Speaking at an event in Riyadh, Falih said the issue will close on Wednesday and that he believed demand for the bond was "north of" $30-billion.
Demand for the paper was the largest for emerging markets bonds since an orderbook value of more than $52bn for Qatar's $12bn bonds past year, and surpasses $67bn in demand for Saudi Arabia's inaugural bonds in 2016. The bonds, which range in maturity from three to 30 years, are expected to attract demand from both emerging markets and investment-grade buyers.
Given the opportunity investors have for a more direct claim on the oil company's assets than they do with the sovereign, and the issuer's lack of debt, the size of the order book will nearly certainly build.
That would represent an oversubscription of three times the size of the bond, if Aramco sticks to its plan to issue around $10-billion in the debt sale, due this week.
"As the world's most profitable company, it can be argued that Aramco does not need to resort to debt offering and that the bond serves a secondary objective to inspire confidence and offer new transparency into Aramco's finances, as the company fires up its global expansion strategy", said Anna Belova, senior oil and gas analyst at GlobalData.

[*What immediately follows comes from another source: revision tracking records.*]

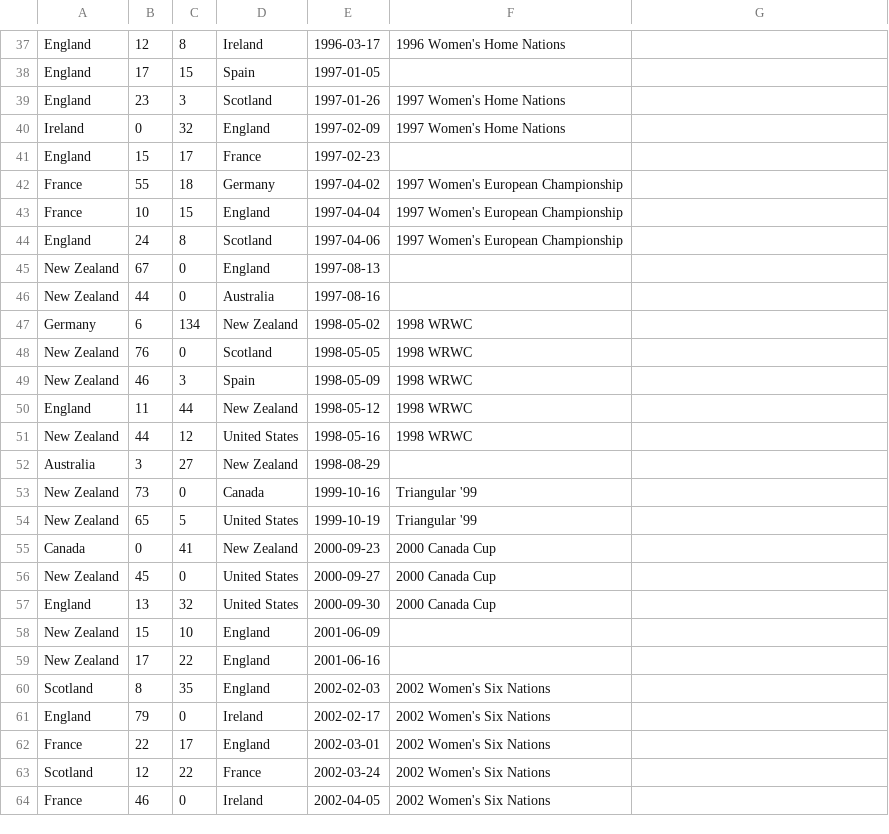
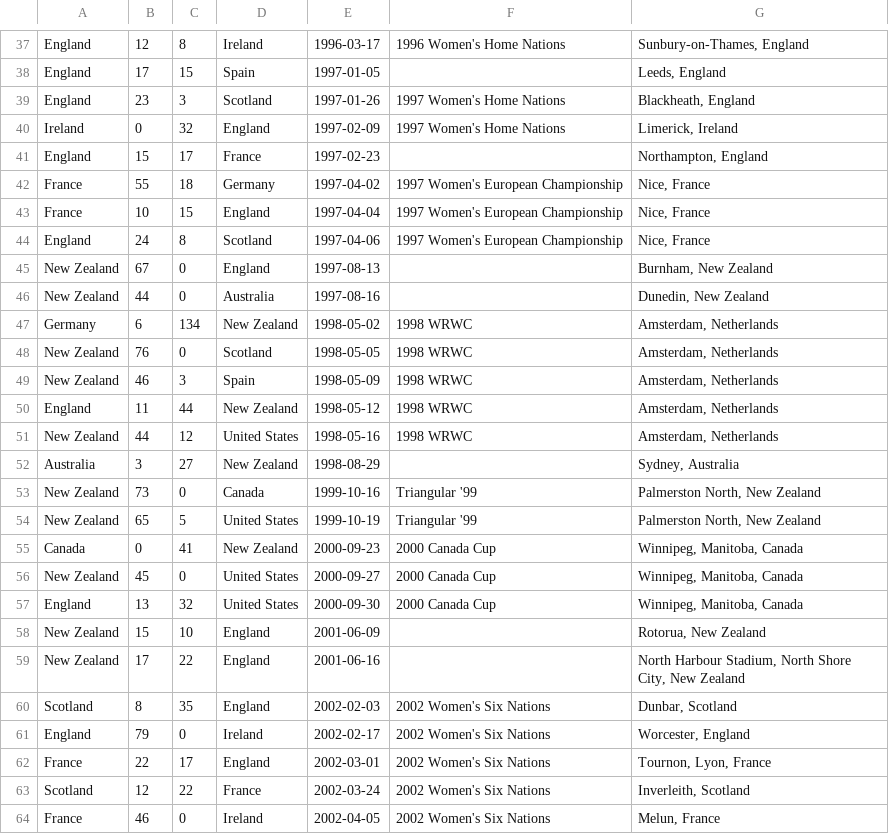
Before and after one commit to mattgrande/utrecht-shield, a CSV file: matches.csv, drawn as a sheet; only a part is shown, gaps mark what is left out; the diff covers the shown part only; the diff names each change by its address in the sheet, - before the commit and + after, or states it on an @@ line.

```diff
--- a/matches.csv
+++ b/matches.csv
-G37: (empty)
+G37: Sunbury-on-Thames, England
-G38: (empty)
+G38: Leeds, England
-G39: (empty)
+G39: Blackheath, England
-G40: (empty)
+G40: Limerick, Ireland
-G41: (empty)
+G41: Northampton, England
-G42:G44: (empty)
+G42:G44: Nice, France
-G45: (empty)
+G45: Burnham, New Zealand
-G46: (empty)
+G46: Dunedin, New Zealand
-G47:G51: (empty)
+G47:G51: Amsterdam, Netherlands
-G52: (empty)
+G52: Sydney, Australia
-G53:G54: (empty)
+G53:G54: Palmerston North, New Zealand
-G55:G57: (empty)
+G55:G57: Winnipeg, Manitoba, Canada
-G58: (empty)
+G58: Rotorua, New Zealand
-G59: (empty)
+G59: North Harbour Stadium, North Shore City, New Zealand
-G60: (empty)
+G60: Dunbar, Scotland
-G61: (empty)
+G61: Worcester, England
-G62: (empty)
+G62: Tournon, Lyon, France
-G63: (empty)
+G63: Inverleith, Scotland
-G64: (empty)
+G64: Melun, France
```
Also changed, not shown: 61 edited cells elsewhere in this file.
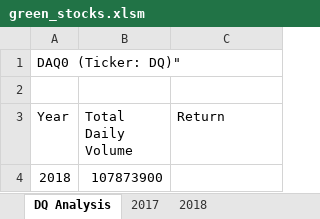
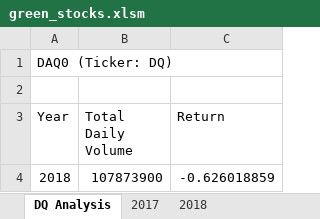
Before and after one commit to fatkid2x4/stock-analysis, an Excel workbook: green_stocks.xlsm, sheet DQ Analysis, drawn as a sheet; values as stored, in another font and other column widths than the file's, no borders; the diff names each change by its address in the sheet, - before the commit and + after, or states it on an @@ line.

Commit message:
Add files via upload

```diff
--- a/green_stocks.xlsm (sheet DQ Analysis)
+++ b/green_stocks.xlsm (sheet DQ Analysis)
-A1 (Year): DAQ0 (Ticker: DQ)"
+A1 (Year): DAQ0 (Ticker: DQ)
-C4 (Return): (empty)
+C4 (Return): -0.626018859
```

"Aramco is more transparent, has stronger credit metrics and is on an improving ESG (environmental, social and governance) trajectory whereas the government is more complex", said Mohieddine Kronfol, chief investment officer of Global Sukuk and MENA Fixed Income at Franklin Templeton Investments. And later in the bond market itself, where the Saudi government successfully raised debt this year.

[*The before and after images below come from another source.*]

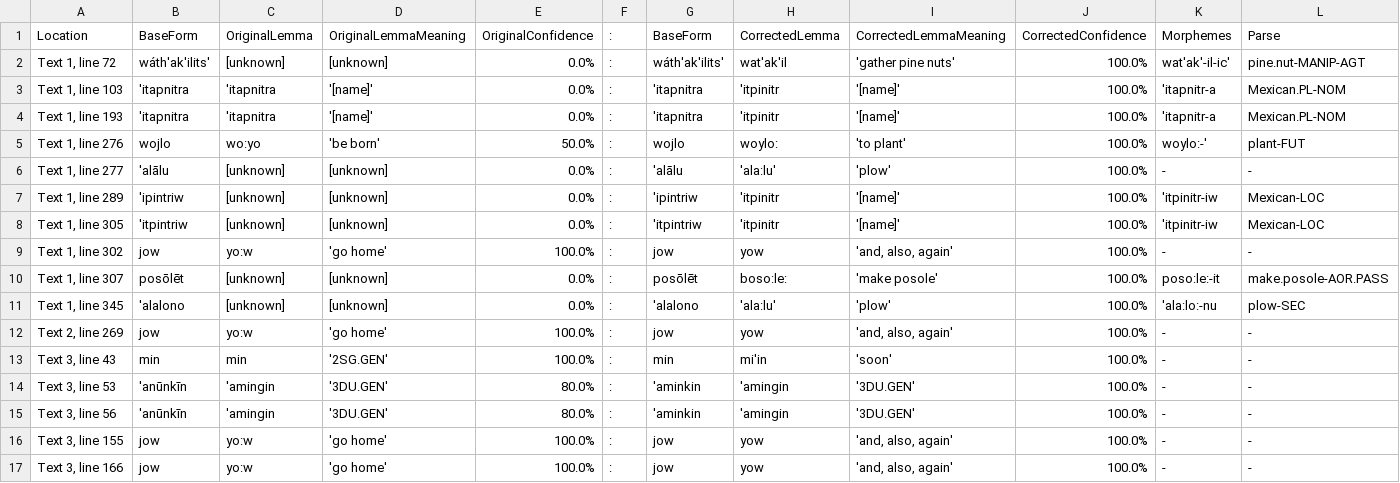
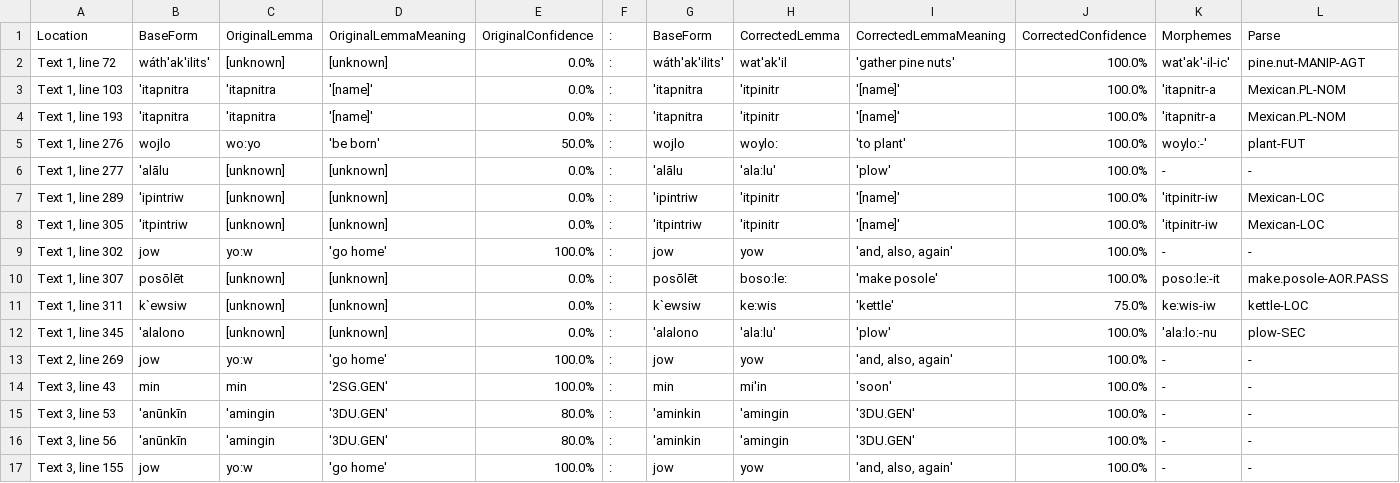
Before and after one commit to nathanmwhite/yowlumne_wield, a TSV file: processed_data/corrections.tsv, drawn as a sheet; only a part is shown; the shorter side is filled out with more unchanged rows; rows hold the shown columns only; the diff names each change by its address in the sheet, - before the commit and + after, or states it on an @@ line.

Commit message:
Update corrections.tsv

```diff
--- a/processed_data/corrections.tsv
+++ b/processed_data/corrections.tsv
+row 11: Text 1, line 311 | k`ewsiw | [unknown] | [unknown] | 0.0% | : | k`ewsiw | ke:wis | 'kettle' | 75.0% | ke:wis-iw | kettle-LOC
```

Falih is also chairman of state-owned Aramco, the world's largest energy company. But accounts published before the firm's debut in the worldwide bond market also show Aramco - an organization that produces about 10 percent of the world's crude - doesn't generate as much cash per barrel as other leading oil companies like Shell because of a heavy tax burden.
"This deal should do extremely well", said Anthony Simond, a fund manager at Aberdeen Asset Management In London.
Aramco past year postponed a planned initial public offering to 2021.
Aramco has lined up a roster of global investment banks supporting its jumbo bond deal, which suggests the mood around dealing with Saudi Arabia is changing as the impact of the Khashoggi crisis ebbs.
The issue follows on the heels of Aramco's planned $69.1bn acquisition of a 70 per cent stake in petrochemicals company Sabic from the Saudi sovereign wealth fund. Aramco, however, said the bond issue was not linked to the Sabic deal. The offering also includes a three-year floating rate bond.
JPMorgan and Morgan Stanley are managing the bond sale along with Citigroup Inc., Goldman Sachs Group Inc., HSBC Holdings Plc, and NCB Capital Co.